RE: ADHD and sleep solutions? ()

We have exactly the same issue and have not found any magic solution.  We've had to compromise on the optimal dosage and medication length--choosing a medium instead of long-acting stimulant at a slightly lower dose than necessary because of the dramatic affects on my son's sleep.   

We do give him the meds at 6:15am, right as he's starting to eat breakfast, which helps (probably not helpful if you're not up early--I've started getting up earlier to have his breakfast ready first thing).  Melatonin definitely helps and he takes 3 mg about an hour before bedtime.   We tried a weighted blanket and although he liked it, it did not help with the sleep issue. 

It's so hard because sleep and attention are both so important. You have my sympathy!  

RE: ADHD and sleep solutions? ()
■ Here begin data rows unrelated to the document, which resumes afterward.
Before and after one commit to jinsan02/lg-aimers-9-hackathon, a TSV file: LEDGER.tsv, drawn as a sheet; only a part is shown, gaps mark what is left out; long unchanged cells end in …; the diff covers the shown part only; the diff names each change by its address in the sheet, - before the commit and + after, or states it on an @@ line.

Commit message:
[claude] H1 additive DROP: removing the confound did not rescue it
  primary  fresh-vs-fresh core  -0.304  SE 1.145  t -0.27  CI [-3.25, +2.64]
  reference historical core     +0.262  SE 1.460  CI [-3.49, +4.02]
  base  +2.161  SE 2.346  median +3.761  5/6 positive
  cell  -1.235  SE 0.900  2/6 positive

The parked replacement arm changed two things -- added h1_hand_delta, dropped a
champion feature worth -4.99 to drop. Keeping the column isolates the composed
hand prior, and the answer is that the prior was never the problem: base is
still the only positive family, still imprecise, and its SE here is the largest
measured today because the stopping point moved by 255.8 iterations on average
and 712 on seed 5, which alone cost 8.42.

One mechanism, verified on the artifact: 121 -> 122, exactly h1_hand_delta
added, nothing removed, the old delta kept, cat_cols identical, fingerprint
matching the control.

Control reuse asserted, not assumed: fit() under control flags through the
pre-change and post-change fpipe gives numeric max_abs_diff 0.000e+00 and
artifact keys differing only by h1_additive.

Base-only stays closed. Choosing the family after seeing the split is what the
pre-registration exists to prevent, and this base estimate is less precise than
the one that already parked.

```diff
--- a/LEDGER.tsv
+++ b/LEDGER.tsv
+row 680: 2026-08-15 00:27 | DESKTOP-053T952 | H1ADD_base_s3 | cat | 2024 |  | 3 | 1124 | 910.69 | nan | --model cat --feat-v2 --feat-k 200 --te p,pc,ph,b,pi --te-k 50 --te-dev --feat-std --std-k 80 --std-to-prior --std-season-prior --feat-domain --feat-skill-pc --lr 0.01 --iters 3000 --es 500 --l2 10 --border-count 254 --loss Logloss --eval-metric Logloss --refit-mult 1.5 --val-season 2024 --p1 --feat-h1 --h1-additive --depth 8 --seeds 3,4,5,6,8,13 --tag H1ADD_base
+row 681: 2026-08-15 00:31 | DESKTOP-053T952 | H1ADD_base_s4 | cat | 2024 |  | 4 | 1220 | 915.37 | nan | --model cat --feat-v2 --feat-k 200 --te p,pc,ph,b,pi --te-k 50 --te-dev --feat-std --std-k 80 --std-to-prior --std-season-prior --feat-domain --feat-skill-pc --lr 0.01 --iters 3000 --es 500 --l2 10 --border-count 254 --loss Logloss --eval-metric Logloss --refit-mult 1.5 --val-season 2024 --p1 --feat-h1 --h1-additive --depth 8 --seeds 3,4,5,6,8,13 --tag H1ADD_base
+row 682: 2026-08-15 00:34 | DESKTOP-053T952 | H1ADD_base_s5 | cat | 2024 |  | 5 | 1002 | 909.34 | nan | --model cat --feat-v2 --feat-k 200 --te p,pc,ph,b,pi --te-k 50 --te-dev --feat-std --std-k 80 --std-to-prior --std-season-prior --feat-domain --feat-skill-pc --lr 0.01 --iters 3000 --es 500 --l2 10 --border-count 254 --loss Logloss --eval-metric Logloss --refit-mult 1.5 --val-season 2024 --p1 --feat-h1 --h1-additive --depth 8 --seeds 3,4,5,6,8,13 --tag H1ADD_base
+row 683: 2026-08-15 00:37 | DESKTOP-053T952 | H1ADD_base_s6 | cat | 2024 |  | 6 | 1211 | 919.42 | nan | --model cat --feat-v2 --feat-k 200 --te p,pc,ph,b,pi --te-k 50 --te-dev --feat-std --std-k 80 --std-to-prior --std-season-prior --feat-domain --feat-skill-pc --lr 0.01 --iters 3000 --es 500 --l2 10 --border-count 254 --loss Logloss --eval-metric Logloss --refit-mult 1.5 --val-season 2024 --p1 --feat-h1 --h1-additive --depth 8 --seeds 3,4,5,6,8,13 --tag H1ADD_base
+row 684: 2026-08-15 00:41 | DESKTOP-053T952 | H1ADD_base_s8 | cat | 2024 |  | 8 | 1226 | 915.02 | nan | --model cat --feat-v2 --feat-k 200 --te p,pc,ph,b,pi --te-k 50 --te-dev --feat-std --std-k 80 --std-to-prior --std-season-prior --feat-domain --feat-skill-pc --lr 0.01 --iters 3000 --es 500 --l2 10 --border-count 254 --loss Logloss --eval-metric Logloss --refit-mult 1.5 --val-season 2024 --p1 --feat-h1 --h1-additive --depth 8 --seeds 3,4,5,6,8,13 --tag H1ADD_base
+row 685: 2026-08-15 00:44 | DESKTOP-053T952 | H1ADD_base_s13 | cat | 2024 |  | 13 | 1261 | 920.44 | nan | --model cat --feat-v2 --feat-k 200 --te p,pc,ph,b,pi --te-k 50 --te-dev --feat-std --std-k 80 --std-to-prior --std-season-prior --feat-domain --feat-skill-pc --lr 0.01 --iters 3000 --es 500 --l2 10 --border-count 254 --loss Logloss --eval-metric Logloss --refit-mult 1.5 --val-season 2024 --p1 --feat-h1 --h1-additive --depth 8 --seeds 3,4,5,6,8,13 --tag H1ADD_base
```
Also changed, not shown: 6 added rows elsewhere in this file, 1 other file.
As a Mom of 2 boys with ADHD I can tell you there are lots of ADHD drugs and finding the right drug for your kid that improves attention and decreases impulsity is an art, not necessarily a science with medication effects and side effects differing from kid to kid.   Some drugs like Adderal are long acting. There are others that are shorter acting.  Maybe one of these would be better for your son. I can tell you that one of my sons did poorly on Adderall and developed improved focus but a really flat affect which made peer relationships even harder.  Our psychiatrist switched him to Vyvanse, another long acting ADHD med and he was able to focus AND have his funny quirky personality shine through.   My younger son does better on a shorter acting ADHD med.  So before you add on a sleeping pill, I would go back to the prescribing psychiatrist, describe your son's symptoms on Adderall, and ask to try another ADHD med.   I support you in all the other non-pharmacologic things you are doing!

RE: ADHD and sleep solutions? ()

You have got a good plan. I would make sure that the white noise you are using is something your son thinks is relaxing. Some people like the sound of a fan, but that is not relaxing to others! There are so many choices, make sure he has the right one: rain? heartbeat? crashing waves? If you can possibly manage it, he should get exercise outdoors in green spaces. There is actually good research showing green spaces ameliorate ADHD. 

Next is fragrances. Many people do not realize that fragrances are causing them to feel bad. Laundry detergent, and fabric softeners are especially bad, because of the sheets close to his face. I recommend fragrance free everything, including soap, shampoo, dish detergent, etc. And make sure all perfumes and colognes are removed from the house. This may seem extreme, but it is worth it. Also, remove any toxic cleaning products, such as bleach and ammonia from the house. Clean with only fragrance free detergent, water, and baking soda if you need an abrasive. Maybe a little vinegar on occasion for disinfecting. And no air fresheners!

Carpet in the bedroom? The formaldehyde in the glues is toxic. Remove that. Get a rug that has no backing or glue instead. 

You may want to consider a magnesium supplement. It can help with sleep. 

No mint toothpaste. That is a wake up flavor. In fact, you may want to try bushing teeth just once a day, in the morning. 

This takes some discipline, but progressive muscle tension relaxation can be quite effective: 

https://www.therapistaid.com/worksheets/progressive-muscle-relaxation-script.pdf

Meditation is also good. Many guided meditations are available online. 

Hope you are able to enjoy plenty of restful sleep soon. 

RE: ADHD and sleep solutions? ()

We always had good success with the melatonin, and take it closer to bedtime, like 15 minutes before.  We had a couple of different things we listen to -- beta waves for sleep (just search for it on youtube) and guided meditations.  You have to try some to see if there's one your kiddo likes.  Also, what time is your kid going to bed?  Maybe bedtime is just too early, especially if he's sleeping till 7:30 or 45.